Therein lies the success. Okay, Cuba did not become a major economic hub but the definition of success is a matter of perspective. What Cuba remains till today is the last place on the planet which has not been robbed of romance by the onslaught of ferocious bourgeois market culture.
Cuba’s face may soon begin to change. However, the role that Castro and Cuba played in standing up to a mighty opponent will go on to provide rich reading on the history of 20th century socio-politics.
One would like to recall all those bizarre plots the CIA reportedly conjured up to get rid of him: One plan involved taking advantage of Castro’s love of scuba-diving by planting mollusk shells, containing explosives in the ocean when he was underwater, and painting them bright colours so that he would be attracted to them.

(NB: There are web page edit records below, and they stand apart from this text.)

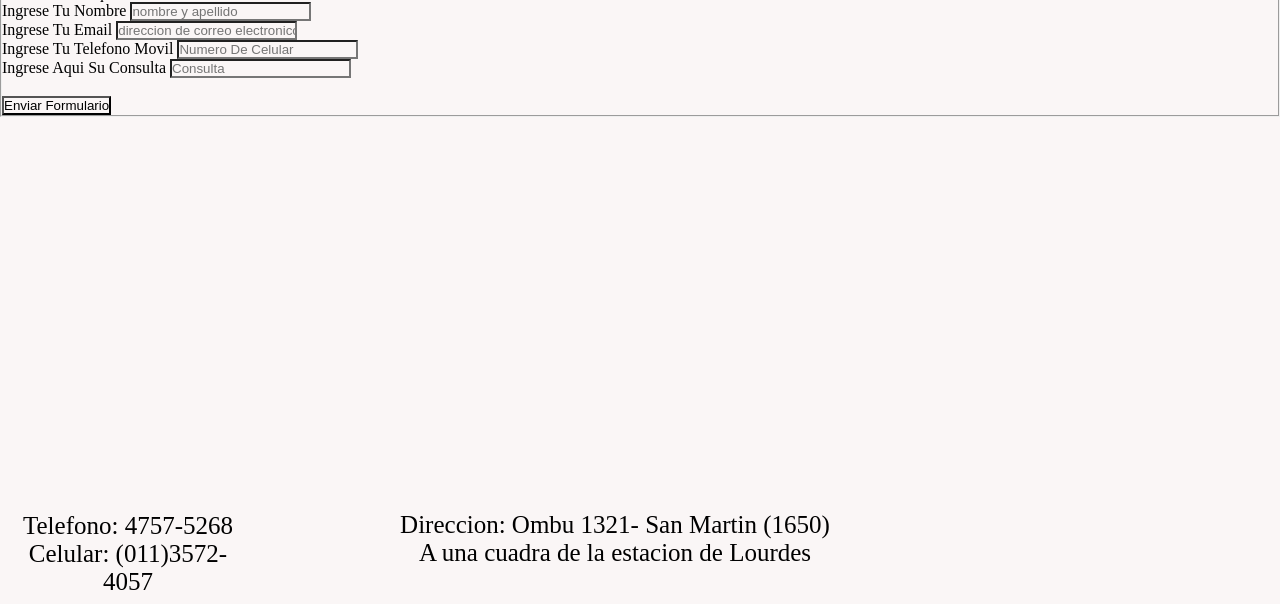
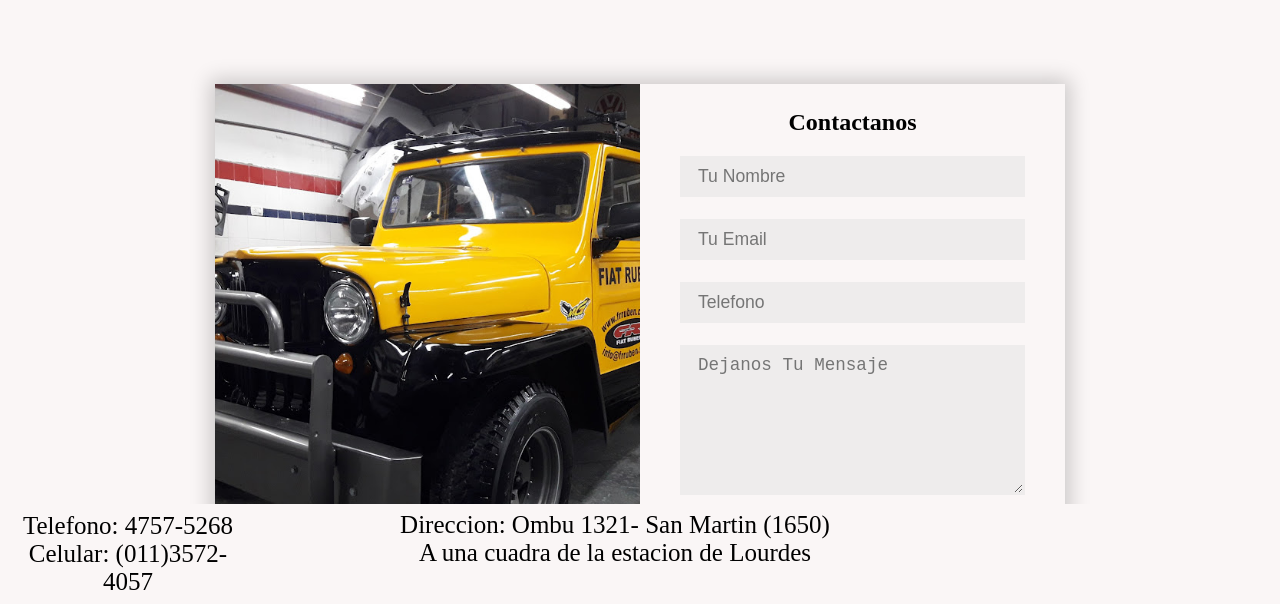
Before and after one commit to francofonteiriz/FRruben_coder, a plain HTML site: page contacto.html in a window 1280 px wide. Shown: the part 196-800 px from the top of the page. Drawn offline with Linux system fonts and the light colour scheme.

Commit message:
contactos

```diff
--- a/archivo.css
+++ b/archivo.css
@@ -23,7 +23,10 @@
     display: flex;
     font-size: x-large;
 }
-
+.navbar ul li:hover{
+    border: solid 3px black;
+    transform: scale(1,1);
+}
 .navbar ul li {
     margin-right: 3em;
     list-style: none;
@@ -119,7 +122,7 @@
 
 }
 
-.hero .btn {
+.hero .btn1 {
     text-decoration: none;
     font-weight: 600;
     font-size: 20px;
@@ -259,6 +262,10 @@ footer nav {
     grid-template-columns: repeat(3, 1fr);
     grid-template-rows: 250px;
     grid-gap: 20px;
+}
+.box-img:hover{
+    border: solid 4px white;
+    transform: scale(1,1);
 }
 
 .container-img .box-img figure {
@@ -492,7 +499,115 @@ footer nav {
     background: rgb(248, 27, 27);
     height: 5px;
 }
+.container{
+	position: relative;
+	width: 100%;
+	height: 100%;
+	display: flex;
+	justify-content: center;
+	align-items: center;
+	padding: 20px 100px;
+    margin-top: 80px;
+}
 
+.container:after{
+	content: '';
+	position: absolute;
+	width: 100%;
+	height: 100%;
+	left: 0;
+	top: 0;
+
+	filter: blur(50px);
+	z-index: -1;
+}
+.contact-box{
+	max-width: 850px;
+	display: grid;
+	grid-template-columns: repeat(2, 1fr);
+	justify-content: center;
+	align-items: center;
+	text-align: center;
+	background-color: #fff;
+	box-shadow: 0px 0px 19px 5px rgba(0,0,0,0.19);
+}
+
+.left{
+	background: url("imagenes/20170527_175529.jpg") no-repeat center;
+	background-size: cover;
+	height: 100%;
+}
+
+.right{
+	padding: 25px 40px;
+}
+
+h2{
+	position: relative;
+	padding: 0 0 10px;
+	margin-bottom: 10px;
+}
+
+h2:after{
+	content: '';
+    position: absolute;
+    left: 50%;
+    bottom: 0;
+    transform: translateX(-50%);
+    height: 4px;
+    width: 50px;
+    border-radius: 2px;
+
+}
+
+.field{
+	width: 100%;
+	border: 2px solid rgba(0, 0, 0, 0);
+	outline: none;
+	background-color: rgba(230, 230, 230, 0.6);
+	padding: 0.5rem 1rem;
+	font-size: 1.1rem;
+	margin-bottom: 22px;
+	transition: .3s;
+}
+
+.field:hover{
+	background-color: rgba(0, 0, 0, 0.1);
+}
+
+textarea{
+	min-height: 150px;
+}
+
+.btn{
+	width: 100%;
+	padding: 0.5rem 1rem;
+	background-color: #2ecc71;
+	color: #fff;
+	font-size: 1.1rem;
+	border: none;
+	outline: none;
+	cursor: pointer;
+	transition: .3s;
+}
+
+.btn:hover{
+    background-color: #27ae60;
+}
+
+.field:focus{
+    border: 2px solid rgba(30,85,250,0.47);
+    background-color: #fff;
+}
+
+@media screen and (max-width: 880px){
+	.contact-box{
+		grid-template-columns: 1fr;
+	}
+	.left{
+		height: 200px;
+	}
+}
 .mapa_1 {
     margin-left: 40%;
     height: 500px;
--- a/contacto.html
+++ b/contacto.html
@@ -25,26 +25,19 @@
     </nav>
 </header>
   <tr>
-    <form class="form" >
- <fieldset>
-    <legend>Contactanos Aqui </legend>
-    <label for="Ingrese Tu Nombre"  > Ingrese Tu Nombre</label>
-    <input type="text" placeholder="nombre y apellido" required> <br>
-    <label for="Email">Ingrese Tu Email</label>
-    <input type="email" placeholder="direccion de correo electronico" required>
-   <br>
-    <label for="Ingrese Tu Telefono Movil">Ingrese Tu Telefono Movil</label>
-    <input type="number" placeholder="Numero De Celular" required>
-    <br>
-    <label for="Ingrese Aqui Su Consulta"> Ingrese Aqui Su Consulta</label>
-    <input type="text" placeholder="Consulta">
-
-    </form>
-    <br>
-    <br>
-    <input type="submit" value="Enviar Formulario">
- </fieldset>
-
+    <div class="container">
+      <div class="contact-box">
+        <div class="left"></div>
+        <div class="right">
+          <h2>Contactanos</h2>
+          <input type="text" class="field" placeholder="Tu Nombre">
+          <input type="text" class="field" placeholder="Tu Email">
+          <input type="text" class="field" placeholder="Telefono">
+          <textarea placeholder="Dejanos Tu Mensaje" class="field"></textarea>
+          <button class="btn">enviar</button>
+        </div>
+      </div>
+    </div>
 
 </tr>
 
```
Also changed, not shown: index.html (+1 -1 lines), imagenes/20170527_175529.jpg (added).
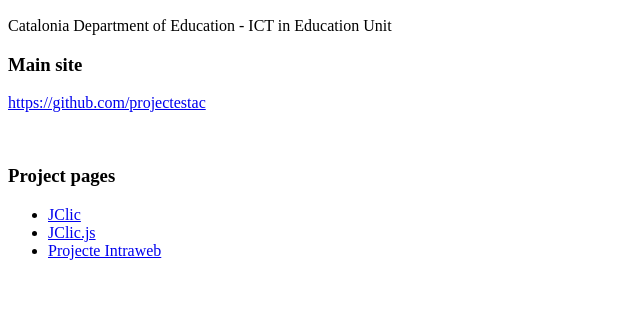
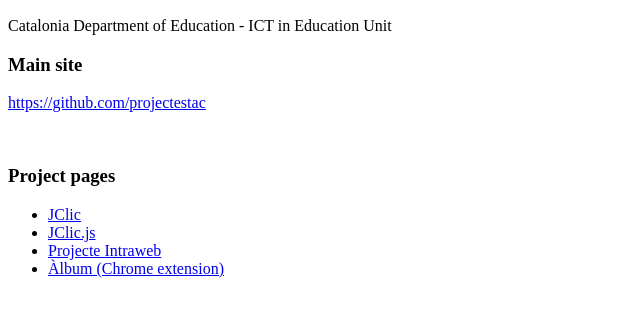
Before and after one commit to projectestac/projectestac.github.io, a plain HTML site: page index.html in a window 1280 px wide. Shown: the part 38-354 px from the top of the page, without its empty margins (0-640 px from the left). Drawn offline with Linux system fonts and the light colour scheme.

Commit message:
Updating index

```diff
--- a/index.html
+++ b/index.html
@@ -13,6 +13,7 @@
 <li><a href="jclic/index.html">JClic</a></li>
 <li><a href="jclic.js/index.html">JClic.js</a></li>
 <li><a href="intraweb/index.html">Projecte Intraweb</a></li>
+<li><a href="album/index.html">Àlbum (Chrome extension)</a></li>
 </ul>
 </body>
 </html>
```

Another idea was reportedly planting a diving suit for him infected with fungus that would cause a lethal skin disease later on.
But the one which beats all plans is the one where a former lover was hired to murder him.
Once Castro was alone with her, he sensed her ulterior motive, casually handing her the gun to go ahead with the mission. What happened? Well, we are celebrating his 90th birthday. A honeypot who could not pull the trigger … he must have been very good.
Other attempts included using poisonous pens, exploding cigars, and bacterial poison to be dissolved in his morning beverage.
Reportedly, before the US imposed the trade embargo on Cuba, stashes of Cuban cigars were bought to the White House at the behest of JFK.
True or false, it doesn’t matter.
For a man who dreamed and carried out a revolution, stood up to his opponents with poise, had the gall to tell an assassin to go ahead and kill him, Castro is an extraordinary example of a role model. He may not have wielded immense military power but he had something more appealing: The charisma of a revolutionary.
Castro’s Cuba is still a time capsule, many say, but let’s buck the trend and put it this way: Castro’s Cuba is where God still favours the romantic.
Towheed Feroze is a journalist currently working in the development sector.